*** Block opens ***

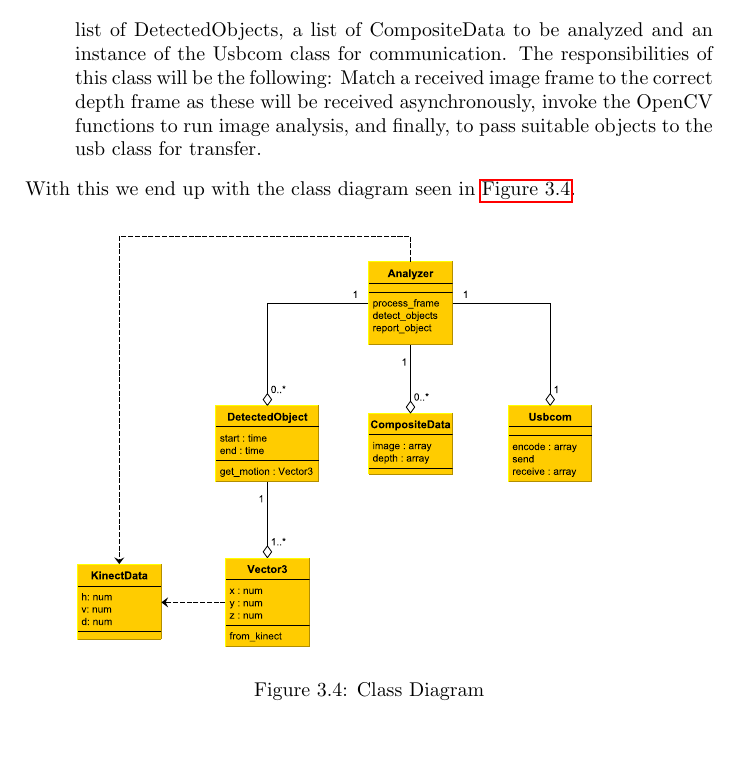
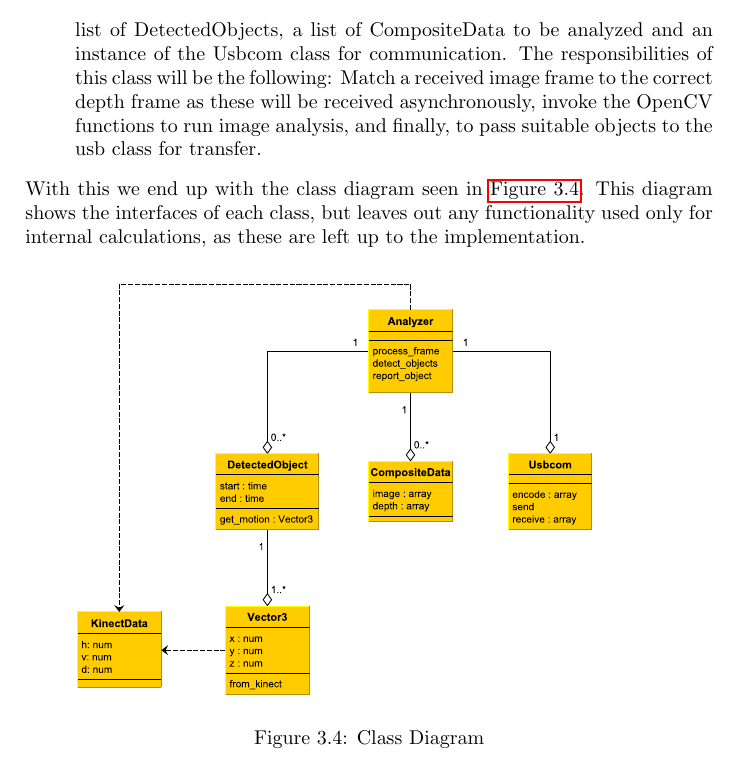
Before and after one commit to Ezphares/sw501e12, a LaTeX thesis (report/master.tex, which reads report/tex/design/imageanalysis.tex): part of page 26 of 40, cut so that both start at the same text, the shorter picture padded with empty space. Compiled offline with pdfLaTeX.

Commit message:
Rounded off section

```diff
--- a/report/tex/design/imageanalysis.tex
+++ b/report/tex/design/imageanalysis.tex
@@ -86,7 +86,9 @@ An explanation of the shown classes follows, starting from the bottom.
   to run image analysis, and finally, to pass suitable objects to the usb class for transfer.
 \end{itemize}
 
-With this we end up with the class diagram seen in \autoref{fig:nxtkinect2}.
+With this we end up with the class diagram seen in \autoref{fig:nxtkinect2}. This diagram shows the interfaces
+of each class, but leaves out any functionality used only for internal calculations, as these are left up to
+the implementation.
 
 \begin{figure}[hbtp]
 \includegraphics[width=0.90\textwidth]{img/nxtkinect2.pdf}
```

*** Block closes ***

* [Action item]: For the records above, output each one exactly and skip any image.

* [Reply to the task]:
Before and after one commit to Ezphares/sw501e12, a LaTeX thesis (report/master.tex, which reads report/tex/design/imageanalysis.tex): part of page 26 of 40, cut so that both start at the same text, the shorter picture padded with empty space. Compiled offline with pdfLaTeX.

Commit message:
Rounded off section

```diff
--- a/report/tex/design/imageanalysis.tex
+++ b/report/tex/design/imageanalysis.tex
@@ -86,7 +86,9 @@ An explanation of the shown classes follows, starting from the bottom.
   to run image analysis, and finally, to pass suitable objects to the usb class for transfer.
 \end{itemize}
 
-With this we end up with the class diagram seen in \autoref{fig:nxtkinect2}.
+With this we end up with the class diagram seen in \autoref{fig:nxtkinect2}. This diagram shows the interfaces
+of each class, but leaves out any functionality used only for internal calculations, as these are left up to
+the implementation.
 
 \begin{figure}[hbtp]
 \includegraphics[width=0.90\textwidth]{img/nxtkinect2.pdf}
```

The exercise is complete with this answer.